This weekend I tried again, spurred to do so by some people at ESA's ESOC in Darmstadt. The reason was that GOCE does not have much lifetime left. It's ion engine will run out of Xenon and cut-off somewhere mid- to end October, and the expectation is that the spacecraft will then re-enter and disintegrate in the atmosphere within 2 to 3 weeks. Some 250 kilo of the one-ton spacecraft might survive re-entry, divided over 50+ fragments.
The Goce orbit already had been brought down in November 2012: its orbital altitude currently is no more than 225 km. As a result, it currently zips across the sky at high speed. Because of the low altitude, it is visible in twilight or very shortly after twilight only.
The image above shows GOCE over the roof of my home in Leiden center in deep evening twilight of Sunday 29 September. It was visible with the naked eye, but only barely.
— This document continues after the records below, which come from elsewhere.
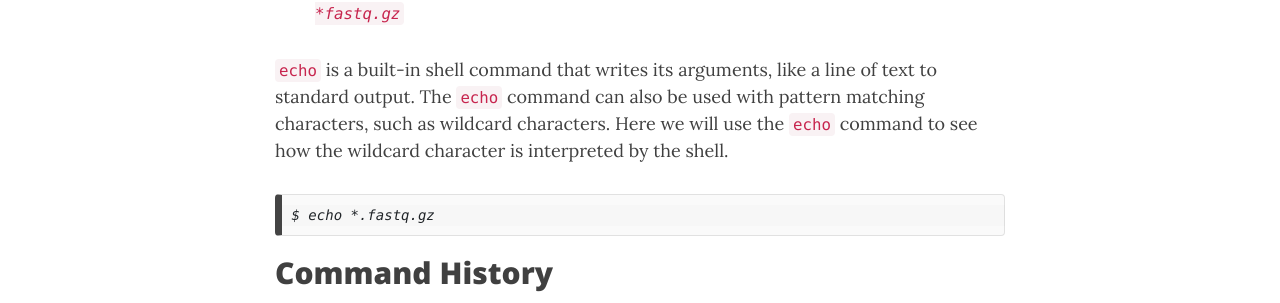
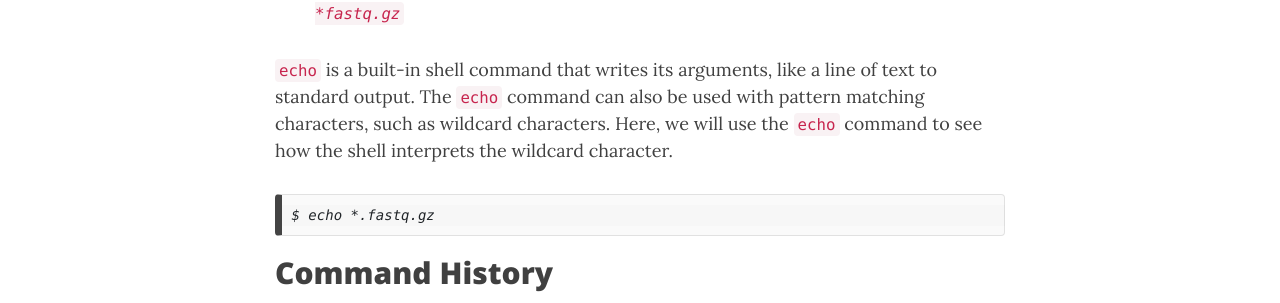
Before and after one commit to theheking/intro-to-command-line-hpc, a Jekyll site: the page built from practical_overview/4_Working_Files_Directories.md, in a window 1280 px wide and 900 px high, scrolled down 1703 px. Shown: the part 175-478 px from the top of the window. Built offline with Jekyll 4.4.1, drawn with Linux system fonts in a browser that asks for light colours; nearby versions of some CDN libraries; comment, search, counter and statistics services are not loaded; some of the changed text lies outside the part shown.

Commit message:
Update 4_Working_Files_Directories.md

```diff
--- a/practical_overview/4_Working_Files_Directories.md
+++ b/practical_overview/4_Working_Files_Directories.md
@@ -59,7 +59,7 @@ The `*` character is a special type of character called a wildcard, which can be
 
 
 
-`echo` is a built-in shell command that writes its arguments, like a line of text to standard output. The `echo` command can also be used with pattern matching characters, such as wildcard characters. Here we will use the `echo` command to see how the wildcard character is interpreted by the shell.
+`echo` is a built-in shell command that writes its arguments, like a line of text to standard output. The `echo` command can also be used with pattern matching characters, such as wildcard characters. Here, we will use the `echo` command to see how the shell interprets the wildcard character.
 
 >     $ echo *.fastq.gz
 
```
Also changed, not shown: other parts of practical_overview/4_Working_Files_Directories.md (+1 -1 lines).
The image was shot with an EF 2.0/35mm lens and because of the bright twilight sky I used a short exposure of 2.5 seconds. The elevation of the spacecraft was around 40 degrees, passing east of me. The sky background shows stars in Andromeda: about halfway of the chimney and the GOCE trail you can see the fuzzy glow of M31, the Andromeda nebula.
I had also tried to image the spacecraft the evening before (Saturday the 28th), but Murphy struck. I was a bit late in checking for passes that day (in twilight already) and discovered that the only visible pass would happen within minutes of me checking for passes! So I ran outside, grabbed the camera, slammed it on the tripod, aimed it...and forgot to take off the lens-cap....
That particular pass, in a somewhat darker late-twilight sky and at a higher elevation through Cygnus, was a nice one, where GOCE was clearly visible to the naked eye. GOCE was racing through the sky, about the fastest you will ever see a satellite move in the sky. Quite apt for "the Ferrari among the satellites"!
This might have been my last view of GOCE ever: over the coming days the passes will become increasingly more unfavourable for my location.
It will be interesting to follow the satellite to decay once its engine has cut off. The ESOC people told me they will try to put it in a fine-pointing mode just before it does so, but there is a possibility that at one point it will lose attitude and will start tumbling.